The Cambridge Handbook of Communication Disorders examines the full range of developmental and acquired communication disorders and provides the most up-to-date and comprehensive guide to the epidemiology, aetiology and clinical features of these disorders.
This book is concerned with the relationship between semantics and surface
structure and in particular with the way in which each is mapped into the
other. Jim Miller argues that semantic and syntactic structure require
different representations and that semantic structure is far more complex
than many analysts realise. He argues further that semantic structure
should be based on notions of location and movement. The need for a
semantic component of greater complexity is demonstrated by an examination
of prepositions, particles, adverbs and verb-prefixes, and is shown to
accord with cross-language and historical facts. The volume goes on to
consider the sort of rules that are required to map semantic structures
onto syntax. Semantics and Syntax tackles fundamental issues and draws
together many of the key concepts of traditional grammar and formal
linguistics.

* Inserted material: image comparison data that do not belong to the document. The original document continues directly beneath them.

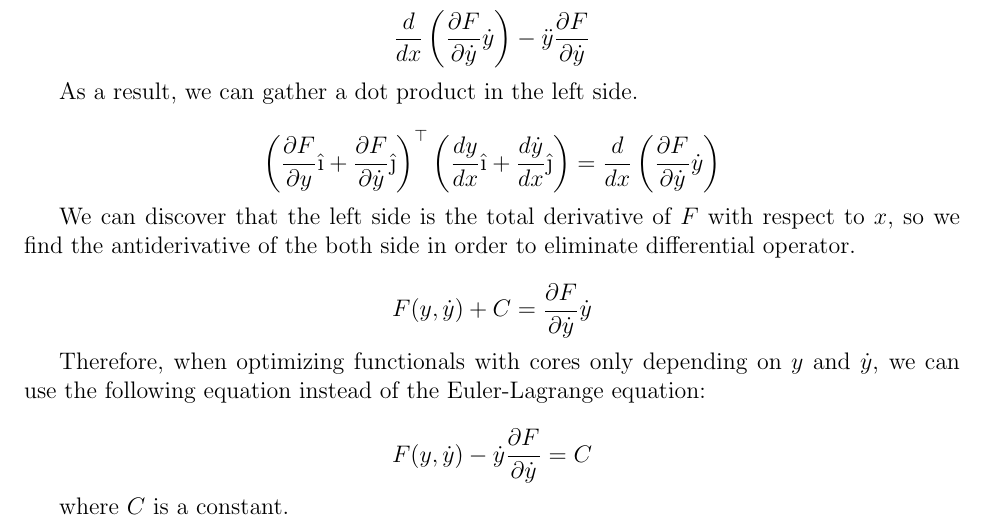
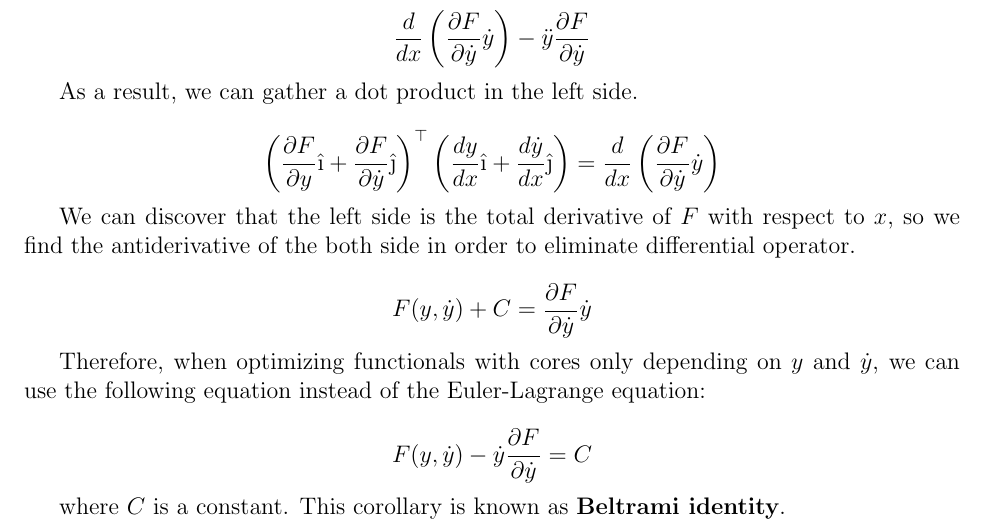
Before and after one commit to TravorLZH/mathcol-doc, a LaTeX document (math-collections.tex, which reads euler-lagrange-equation.tex): part of page 20 of 20, cut so that both start at the same text. Compiled offline with pdfLaTeX.

Commit message:
Name the 2nd equation I derived
* euler-lagrange-equation.tex: Introduce Beltrami's identity at the end

```diff
--- a/euler-lagrange-equation.tex
+++ b/euler-lagrange-equation.tex
@@ -170,4 +170,4 @@ $$
 F(y,\dot{y})-\dot{y}{\partial F\over\partial\dot{y}}=C
 $$
 
-where $C$ is a constant.
+where $C$ is a constant. This corollary is known as \textbf{Beltrami identity}.
```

The general framework for handling syntax, semantics and
morphology that it outlines is perhaps a controversial one, but it will be
recognized as challenging and original.